■ Exercise
What is needed is a verbatim copy of the data, minus the pictures.

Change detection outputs
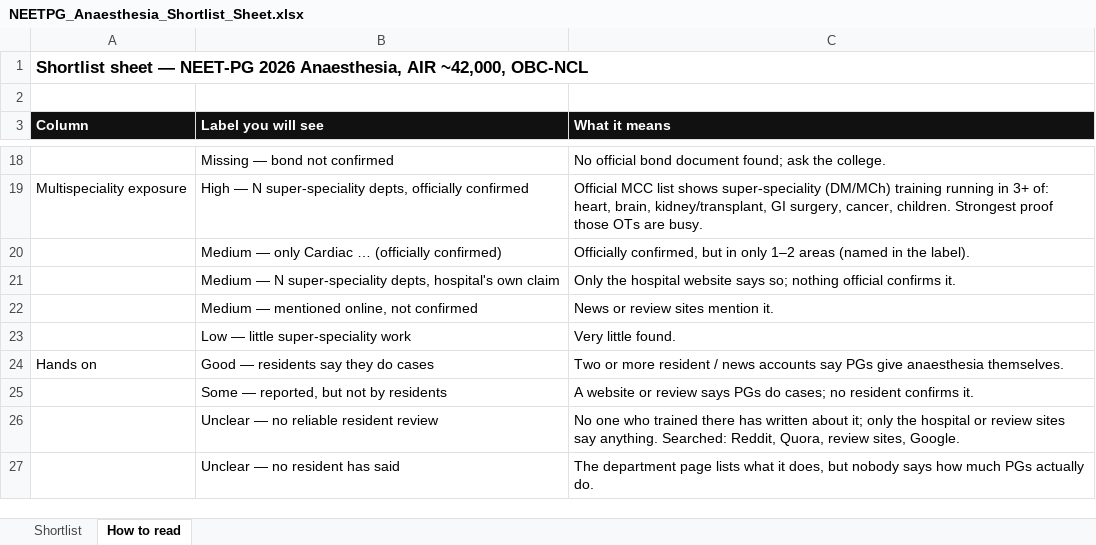
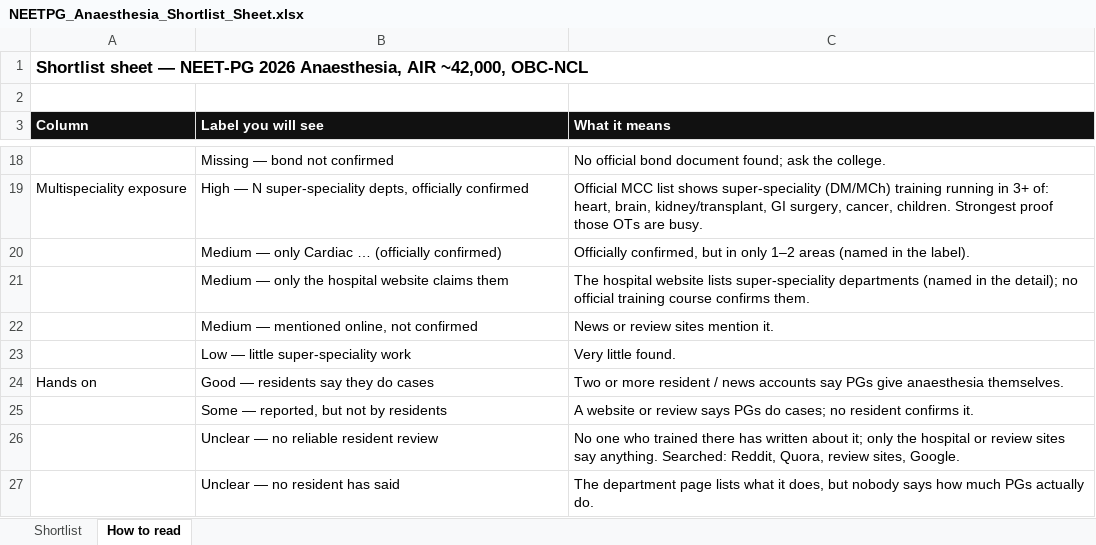
Before and after one commit to pankajrajput0312/neetpg-planner, an Excel workbook: public/NEETPG_Anaesthesia_Shortlist_Sheet.xlsx, sheet How to read, drawn as a sheet; only a part is shown, gaps mark what is left out; values as stored, in another font and other column widths than the file's, no borders; removed rows and columns are numbered as before the commit, all else as after; the diff names each change by its address in the sheet, - before the commit and + after, or states it on an @@ line.

```diff
--- a/public/NEETPG_Anaesthesia_Shortlist_Sheet.xlsx (sheet How to read)
+++ b/public/NEETPG_Anaesthesia_Shortlist_Sheet.xlsx (sheet How to read)
-row 21:  | Medium — N super-speciality depts, hospital's own claim | Only the hospital website says so; nothing official confirms it.
+row 21:  | Medium — only the hospital website claims them | The hospital website lists super-speciality departments (named in the detail); no official training course confirms them.
```
Also changed, not shown: sheet Shortlist, 2 other files.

■ Answer to the problem
Before and after one commit to pankajrajput0312/neetpg-planner, an Excel workbook: public/NEETPG_Anaesthesia_Shortlist_Sheet.xlsx, sheet How to read, drawn as a sheet; only a part is shown, gaps mark what is left out; values as stored, in another font and other column widths than the file's, no borders; removed rows and columns are numbered as before the commit, all else as after; the diff names each change by its address in the sheet, - before the commit and + after, or states it on an @@ line.

```diff
--- a/public/NEETPG_Anaesthesia_Shortlist_Sheet.xlsx (sheet How to read)
+++ b/public/NEETPG_Anaesthesia_Shortlist_Sheet.xlsx (sheet How to read)
-row 21:  | Medium — N super-speciality depts, hospital's own claim | Only the hospital website says so; nothing official confirms it.
+row 21:  | Medium — only the hospital website claims them | The hospital website lists super-speciality departments (named in the detail); no official training course confirms them.
```
Also changed, not shown: sheet Shortlist, 2 other files.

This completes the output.